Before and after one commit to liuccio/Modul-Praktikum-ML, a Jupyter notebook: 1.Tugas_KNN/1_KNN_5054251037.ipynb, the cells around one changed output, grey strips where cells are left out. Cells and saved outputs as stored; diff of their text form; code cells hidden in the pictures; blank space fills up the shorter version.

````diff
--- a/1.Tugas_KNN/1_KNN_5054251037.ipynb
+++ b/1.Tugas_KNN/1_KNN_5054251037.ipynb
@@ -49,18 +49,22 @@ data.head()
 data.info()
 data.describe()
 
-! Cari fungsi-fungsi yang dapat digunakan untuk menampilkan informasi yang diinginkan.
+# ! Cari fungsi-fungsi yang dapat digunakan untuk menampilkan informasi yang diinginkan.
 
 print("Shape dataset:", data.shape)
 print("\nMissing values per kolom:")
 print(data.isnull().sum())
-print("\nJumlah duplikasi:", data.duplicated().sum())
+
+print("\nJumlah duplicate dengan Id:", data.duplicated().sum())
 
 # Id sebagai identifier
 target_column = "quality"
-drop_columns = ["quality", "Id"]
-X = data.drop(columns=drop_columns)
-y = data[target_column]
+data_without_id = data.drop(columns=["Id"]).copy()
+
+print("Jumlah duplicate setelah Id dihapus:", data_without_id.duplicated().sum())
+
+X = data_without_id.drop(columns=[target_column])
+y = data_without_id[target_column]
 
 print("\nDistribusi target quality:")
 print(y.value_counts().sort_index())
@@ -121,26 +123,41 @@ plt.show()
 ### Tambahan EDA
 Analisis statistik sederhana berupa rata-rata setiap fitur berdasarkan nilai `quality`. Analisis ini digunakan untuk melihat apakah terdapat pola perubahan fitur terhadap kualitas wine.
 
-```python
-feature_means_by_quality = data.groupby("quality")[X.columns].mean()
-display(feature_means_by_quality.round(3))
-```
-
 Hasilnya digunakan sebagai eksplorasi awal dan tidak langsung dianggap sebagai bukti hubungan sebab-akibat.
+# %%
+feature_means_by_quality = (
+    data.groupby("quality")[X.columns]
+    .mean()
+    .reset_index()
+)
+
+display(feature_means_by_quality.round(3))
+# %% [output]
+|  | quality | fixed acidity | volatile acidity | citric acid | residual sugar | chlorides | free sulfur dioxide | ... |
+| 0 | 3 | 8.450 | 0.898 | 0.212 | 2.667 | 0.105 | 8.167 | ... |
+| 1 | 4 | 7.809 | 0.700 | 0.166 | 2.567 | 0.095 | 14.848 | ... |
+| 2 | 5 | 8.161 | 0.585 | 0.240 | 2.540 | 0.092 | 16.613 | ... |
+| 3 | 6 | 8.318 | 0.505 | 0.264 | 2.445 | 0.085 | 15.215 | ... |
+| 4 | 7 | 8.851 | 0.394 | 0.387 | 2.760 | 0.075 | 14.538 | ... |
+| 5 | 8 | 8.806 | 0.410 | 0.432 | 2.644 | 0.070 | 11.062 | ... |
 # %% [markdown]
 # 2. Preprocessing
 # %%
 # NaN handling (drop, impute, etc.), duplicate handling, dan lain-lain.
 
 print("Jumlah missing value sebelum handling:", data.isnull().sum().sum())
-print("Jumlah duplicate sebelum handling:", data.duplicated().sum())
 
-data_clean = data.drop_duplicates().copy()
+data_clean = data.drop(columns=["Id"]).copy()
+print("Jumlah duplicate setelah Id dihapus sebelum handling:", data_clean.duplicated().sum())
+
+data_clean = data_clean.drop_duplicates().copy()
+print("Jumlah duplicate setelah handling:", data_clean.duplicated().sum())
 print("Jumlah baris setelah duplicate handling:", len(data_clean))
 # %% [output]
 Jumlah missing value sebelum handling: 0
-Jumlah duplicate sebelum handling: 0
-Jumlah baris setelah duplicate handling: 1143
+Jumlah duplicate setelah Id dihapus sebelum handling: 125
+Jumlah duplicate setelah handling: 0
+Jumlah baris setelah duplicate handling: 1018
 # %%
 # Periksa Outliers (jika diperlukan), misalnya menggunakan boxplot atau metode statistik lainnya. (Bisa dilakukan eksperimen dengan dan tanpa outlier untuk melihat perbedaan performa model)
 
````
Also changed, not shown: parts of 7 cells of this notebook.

········

Show me each line of the listing above with "copy" in it.

■ Answer ■
+data_without_id = data.drop(columns=["Id"]).copy()
-data_clean = data.drop_duplicates().copy()
+data_clean = data.drop(columns=["Id"]).copy()
+data_clean = data_clean.drop_duplicates().copy()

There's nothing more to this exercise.